WHAT YOU ARE ASKED TO DO: Without the pictures, copy all of the data exactly.

DATA UNDER STUDY:
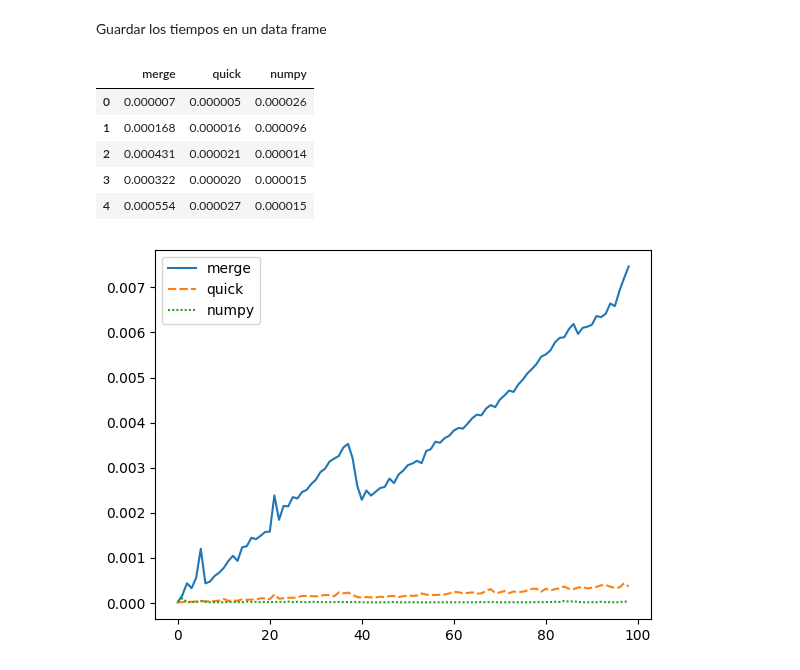
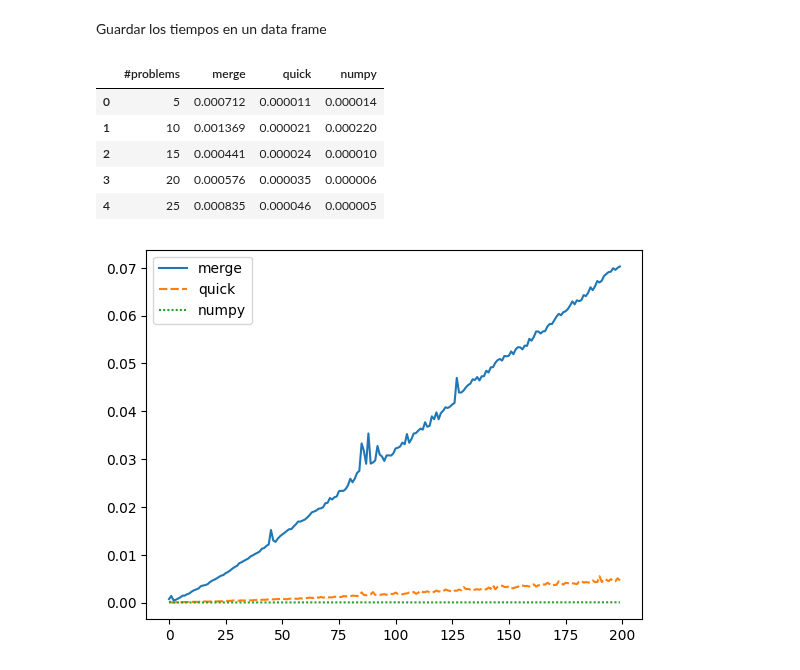
Before and after one commit to MarioChvx/ciencia_de_datos_PAMBAZO, a Jupyter notebook: notebooks/mario/sort_algorithms.ipynb, the cells around one changed output. Saved outputs shown, nothing was run; the diff lists cells and outputs as text; code cells hidden in the pictures.

```diff
--- a/notebooks/mario/sort_algorithms.ipynb
+++ b/notebooks/mario/sort_algorithms.ipynb
@@ -41,8 +40,8 @@ def partition(arr: np.array, low: int, high: int) -> int:
     for j in range(low, high):
         if arr[j] <= pivot:
             i += 1
-            (arr[i], arr[j]) = (arr[j], arr[i])
-    (arr[i + 1], arr[high]) = (arr[high], arr[i + 1])
+            arr[i], arr[j] = arr[j], arr[i]
+    arr[i + 1], arr[high] = arr[high], arr[i + 1]
     return i + 1
 
 def quick_sort(arr: np.array, low: int, high: int):
@@ -53,12 +52,13 @@ def quick_sort(arr: np.array, low: int, high: int):
 # %% [markdown]
 ## Medir los tiempos de los distintos algoritmos
 # %%
-LIMIT = 100
+LIMIT = 1_000
+problem_size = np.arange(5, LIMIT + 1, 5)
 ms_times = list()
 qs_times = list()
 np_times = list()
 
-for i in range(1, LIMIT):
+for i in problem_size:
     array = np.random.randint(1, 100, i)
 
     start = time.time()
@@ -76,22 +76,26 @@ for i in range(1, LIMIT):
 Guardar los tiempos en un data frame
 # %%
 times_df = pd.DataFrame({
+    '#problems': problem_size,
     'merge': ms_times,
     'quick': qs_times,
     'numpy': np_times
 })
 times_df.head()
 # %% [output]
-|  | merge | quick | numpy |
-| 0 | 0.000007 | 0.000005 | 0.000026 |
-| 1 | 0.000168 | 0.000016 | 0.000096 |
-| 2 | 0.000431 | 0.000021 | 0.000014 |
-| 3 | 0.000322 | 0.000020 | 0.000015 |
-| 4 | 0.000554 | 0.000027 | 0.000015 |
+|  | #problems | merge | quick | numpy |
+| 0 | 5 | 0.000712 | 0.000011 | 0.000014 |
+| 1 | 10 | 0.001369 | 0.000021 | 0.000220 |
+| 2 | 15 | 0.000441 | 0.000024 | 0.000010 |
+| 3 | 20 | 0.000576 | 0.000035 | 0.000006 |
+| 4 | 25 | 0.000835 | 0.000046 | 0.000005 |
 # %%
 sns.lineplot(
-    data= times_df
+    data= times_df[['merge', 'quick', 'numpy']],
+    # x= '#problems',
+    # y= ['merge', 'quick', 'numpy'],
+    legend= True
 )
 !clear
 # %% [output]
-[figure, old version]
+[figure, new version]
```
Also changed, not shown: parts of 1 cell of this notebook.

EXERCISE SOLUTION:
Before and after one commit to MarioChvx/ciencia_de_datos_PAMBAZO, a Jupyter notebook: notebooks/mario/sort_algorithms.ipynb, the cells around one changed output. Saved outputs shown, nothing was run; the diff lists cells and outputs as text; code cells hidden in the pictures.

```diff
--- a/notebooks/mario/sort_algorithms.ipynb
+++ b/notebooks/mario/sort_algorithms.ipynb
@@ -41,8 +40,8 @@ def partition(arr: np.array, low: int, high: int) -> int:
     for j in range(low, high):
         if arr[j] <= pivot:
             i += 1
-            (arr[i], arr[j]) = (arr[j], arr[i])
-    (arr[i + 1], arr[high]) = (arr[high], arr[i + 1])
+            arr[i], arr[j] = arr[j], arr[i]
+    arr[i + 1], arr[high] = arr[high], arr[i + 1]
     return i + 1
 
 def quick_sort(arr: np.array, low: int, high: int):
@@ -53,12 +52,13 @@ def quick_sort(arr: np.array, low: int, high: int):
 # %% [markdown]
 ## Medir los tiempos de los distintos algoritmos
 # %%
-LIMIT = 100
+LIMIT = 1_000
+problem_size = np.arange(5, LIMIT + 1, 5)
 ms_times = list()
 qs_times = list()
 np_times = list()
 
-for i in range(1, LIMIT):
+for i in problem_size:
     array = np.random.randint(1, 100, i)
 
     start = time.time()
@@ -76,22 +76,26 @@ for i in range(1, LIMIT):
 Guardar los tiempos en un data frame
 # %%
 times_df = pd.DataFrame({
+    '#problems': problem_size,
     'merge': ms_times,
     'quick': qs_times,
     'numpy': np_times
 })
 times_df.head()
 # %% [output]
-|  | merge | quick | numpy |
-| 0 | 0.000007 | 0.000005 | 0.000026 |
-| 1 | 0.000168 | 0.000016 | 0.000096 |
-| 2 | 0.000431 | 0.000021 | 0.000014 |
-| 3 | 0.000322 | 0.000020 | 0.000015 |
-| 4 | 0.000554 | 0.000027 | 0.000015 |
+|  | #problems | merge | quick | numpy |
+| 0 | 5 | 0.000712 | 0.000011 | 0.000014 |
+| 1 | 10 | 0.001369 | 0.000021 | 0.000220 |
+| 2 | 15 | 0.000441 | 0.000024 | 0.000010 |
+| 3 | 20 | 0.000576 | 0.000035 | 0.000006 |
+| 4 | 25 | 0.000835 | 0.000046 | 0.000005 |
 # %%
 sns.lineplot(
-    data= times_df
+    data= times_df[['merge', 'quick', 'numpy']],
+    # x= '#problems',
+    # y= ['merge', 'quick', 'numpy'],
+    legend= True
 )
 !clear
 # %% [output]
-[figure, old version]
+[figure, new version]
```
Also changed, not shown: parts of 1 cell of this notebook.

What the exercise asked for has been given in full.